VENICE, Fla.—What if we lived in a society whose technology, media, and arts were inspired by the divine? That may be one of the questions Shen Yun Performing Arts inspires in audiences after seeing a performance with the mission to revive traditional, divinely-inspired Chinese culture and share it with the world.
And on March 14, 2020, in Venice, Florida, business owner Jason Thompson provided a type of answer, at least from his perspective, after watching a performance by the New York-based classical Chinese dance company.
Before he addressed the divinely-inspired aspects of the performance, he talked about how much he appreciated its artistic elements.
A Performance of Beauty
“The [Shen Yun] show was great,” he said. “It was very colorful, very enthusiastic. The dancers were—perfect timing. The music was beautiful. What I like most about it is that you could, even though there were no words, you could use your imagination, it forces you to use your imagination and tell a story and it was a beautiful story.”

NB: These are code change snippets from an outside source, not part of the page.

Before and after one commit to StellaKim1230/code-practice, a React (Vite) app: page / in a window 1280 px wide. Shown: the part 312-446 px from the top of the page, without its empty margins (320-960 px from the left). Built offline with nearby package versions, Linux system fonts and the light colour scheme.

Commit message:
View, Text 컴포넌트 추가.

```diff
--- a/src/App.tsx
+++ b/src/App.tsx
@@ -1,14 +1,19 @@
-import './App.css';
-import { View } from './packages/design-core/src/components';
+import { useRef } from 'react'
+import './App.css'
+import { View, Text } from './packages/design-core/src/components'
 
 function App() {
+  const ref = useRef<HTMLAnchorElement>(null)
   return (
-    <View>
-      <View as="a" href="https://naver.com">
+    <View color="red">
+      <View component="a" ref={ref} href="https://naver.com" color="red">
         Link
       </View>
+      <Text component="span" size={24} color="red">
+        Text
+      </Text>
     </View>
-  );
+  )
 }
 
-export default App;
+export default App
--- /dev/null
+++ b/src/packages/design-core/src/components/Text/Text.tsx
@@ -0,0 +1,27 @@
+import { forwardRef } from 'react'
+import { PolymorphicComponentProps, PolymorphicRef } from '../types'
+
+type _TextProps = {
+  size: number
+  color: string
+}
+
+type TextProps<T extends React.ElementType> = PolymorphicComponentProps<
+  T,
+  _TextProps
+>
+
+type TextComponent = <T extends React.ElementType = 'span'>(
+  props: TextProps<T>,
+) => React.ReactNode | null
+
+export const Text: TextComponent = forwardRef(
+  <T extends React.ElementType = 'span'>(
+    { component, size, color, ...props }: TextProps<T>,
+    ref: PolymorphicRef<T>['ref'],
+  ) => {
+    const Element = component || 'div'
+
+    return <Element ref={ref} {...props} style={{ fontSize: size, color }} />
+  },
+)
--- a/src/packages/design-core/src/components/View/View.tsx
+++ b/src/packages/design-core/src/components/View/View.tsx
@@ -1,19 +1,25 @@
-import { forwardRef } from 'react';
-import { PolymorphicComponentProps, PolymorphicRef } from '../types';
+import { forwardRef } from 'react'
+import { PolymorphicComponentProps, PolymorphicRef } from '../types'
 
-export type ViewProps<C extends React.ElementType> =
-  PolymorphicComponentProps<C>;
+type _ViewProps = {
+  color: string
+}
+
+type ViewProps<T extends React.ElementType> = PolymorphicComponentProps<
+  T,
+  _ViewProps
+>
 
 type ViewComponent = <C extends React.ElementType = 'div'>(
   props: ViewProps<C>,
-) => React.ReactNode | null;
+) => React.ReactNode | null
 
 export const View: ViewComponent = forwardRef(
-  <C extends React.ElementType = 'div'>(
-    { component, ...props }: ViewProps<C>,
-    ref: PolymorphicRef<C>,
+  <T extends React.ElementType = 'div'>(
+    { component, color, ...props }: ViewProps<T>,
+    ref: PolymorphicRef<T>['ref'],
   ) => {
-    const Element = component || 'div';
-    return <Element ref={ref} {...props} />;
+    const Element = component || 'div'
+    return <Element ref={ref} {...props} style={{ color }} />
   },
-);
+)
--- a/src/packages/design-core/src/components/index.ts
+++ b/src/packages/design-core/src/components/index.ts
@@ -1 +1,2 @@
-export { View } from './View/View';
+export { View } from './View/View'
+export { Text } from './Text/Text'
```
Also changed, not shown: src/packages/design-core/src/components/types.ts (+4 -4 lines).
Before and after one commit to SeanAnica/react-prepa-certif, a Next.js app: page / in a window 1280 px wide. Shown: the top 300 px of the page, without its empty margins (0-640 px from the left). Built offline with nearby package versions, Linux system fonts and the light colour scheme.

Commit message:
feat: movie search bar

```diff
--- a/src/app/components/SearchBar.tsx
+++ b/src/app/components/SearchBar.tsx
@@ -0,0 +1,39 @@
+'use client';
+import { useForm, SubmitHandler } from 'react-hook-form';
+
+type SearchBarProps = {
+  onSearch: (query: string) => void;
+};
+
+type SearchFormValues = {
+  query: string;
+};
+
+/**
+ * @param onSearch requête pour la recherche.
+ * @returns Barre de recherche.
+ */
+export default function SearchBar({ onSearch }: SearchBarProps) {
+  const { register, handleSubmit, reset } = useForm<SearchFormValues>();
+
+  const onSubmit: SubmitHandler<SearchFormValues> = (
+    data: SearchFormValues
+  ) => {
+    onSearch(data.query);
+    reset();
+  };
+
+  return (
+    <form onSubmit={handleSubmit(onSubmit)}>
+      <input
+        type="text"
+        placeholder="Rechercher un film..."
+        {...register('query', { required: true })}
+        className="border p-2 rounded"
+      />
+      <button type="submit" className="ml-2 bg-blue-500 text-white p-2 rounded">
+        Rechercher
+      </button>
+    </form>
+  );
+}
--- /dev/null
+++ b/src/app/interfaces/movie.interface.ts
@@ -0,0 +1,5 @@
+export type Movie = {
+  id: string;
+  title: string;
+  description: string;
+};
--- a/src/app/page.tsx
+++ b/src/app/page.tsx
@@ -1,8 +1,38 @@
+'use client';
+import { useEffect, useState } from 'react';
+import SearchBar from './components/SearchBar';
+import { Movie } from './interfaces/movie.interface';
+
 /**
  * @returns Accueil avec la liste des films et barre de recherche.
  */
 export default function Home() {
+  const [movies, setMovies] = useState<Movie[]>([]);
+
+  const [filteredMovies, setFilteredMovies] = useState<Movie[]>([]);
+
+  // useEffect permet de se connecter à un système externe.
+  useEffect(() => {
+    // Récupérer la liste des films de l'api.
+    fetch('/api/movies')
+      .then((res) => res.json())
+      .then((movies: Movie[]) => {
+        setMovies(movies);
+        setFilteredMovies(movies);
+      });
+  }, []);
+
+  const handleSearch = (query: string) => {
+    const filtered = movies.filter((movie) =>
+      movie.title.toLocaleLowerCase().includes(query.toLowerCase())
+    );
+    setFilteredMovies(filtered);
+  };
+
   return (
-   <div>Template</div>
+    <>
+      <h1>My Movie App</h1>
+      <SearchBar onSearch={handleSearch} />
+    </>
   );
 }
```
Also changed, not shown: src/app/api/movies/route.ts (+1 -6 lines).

Thompson attended Shen Yun with his wife at the Venice Performing Arts Center, and was hard-pressed to pick one part that stood out more than the others, listing several of the dance pieces and their notable characteristics.
“I just appreciated everybody’s creativity and their ability to tell us stories without words,” he said. “The music was wonderful. It was very beautiful. And even the singing was very moving, very emotional.”
Shen Yun includes roughly 20 vignettes in each one of its performances, from storytelling dances to bel canto vocal performers, and even instrumental soloists. The erhu is an ancient instrument of relatively simple design but has a vast range of sounds and qualities as well as an ability to express the rich emotional tapestry of Chinese heritage.
“Two strings—you never thought two strings can make you feel so, could move you so much,” Thompson said. “That was beautiful.”
Tradition and Divinity
Two pieces among the nearly two dozen in the performance depict an ancient legend about the Creator coming to earth with heavenly souls to establish civilization. The finale of the evening portrays what ancient ones foretold, that He will one day return for all mankind.
Thompson appreciated this legend wholeheartedly and elaborated on what he saw as a positive direction our society could move toward, toward a divinely-inspired culture.
The final storytelling dance “helps you feel, appreciate how the humans and a divine culture can truly be one And I think it’s important to rely upon your Creator rather than rely upon man to fix problems on the Earth,” Thompson said.
“I think the tradition of man is something that is, should be supplanted with the Creator’s thinking. I think men’s thinking will ruin the Earth and I think the Creator’s thinking is what man needs to adopt because that’s the only way that man is going to be successful. Man cannot rule himself to his success, only to his injury, I think we have proven that now. So I think if we rely on our Creator, that is the most important thing and should be, that’s what going to save mankind,” he added.
Some of the lyrics sung by the vocal performers distinguish between faith and atheism, warning people against the darkness where atheism leads. Thompson was glad to see this.
“Evolution, you look around you and the earth is filled with so many beautiful and wonderful things, it is hard to accept that this all happened by accident. It had to come from an intelligent being and an intelligent Creator,” he said.
Thompson left on a positive note about his presence there that afternoon despite a global pandemic. He said that his wife and he didn’t think it would be right to stay away from “culture and to keep us from enjoying the beautiful things that the world has to offer.” They were happy to take precautions to stay safe as they went to and from the performance, which they were glad they attended.
With reporting by Mary Mann and Brett Featherstone.
The Epoch Times considers Shen Yun Performing Arts the significant cultural event of our time and has covered audience reactions since the company’s inception in 2006.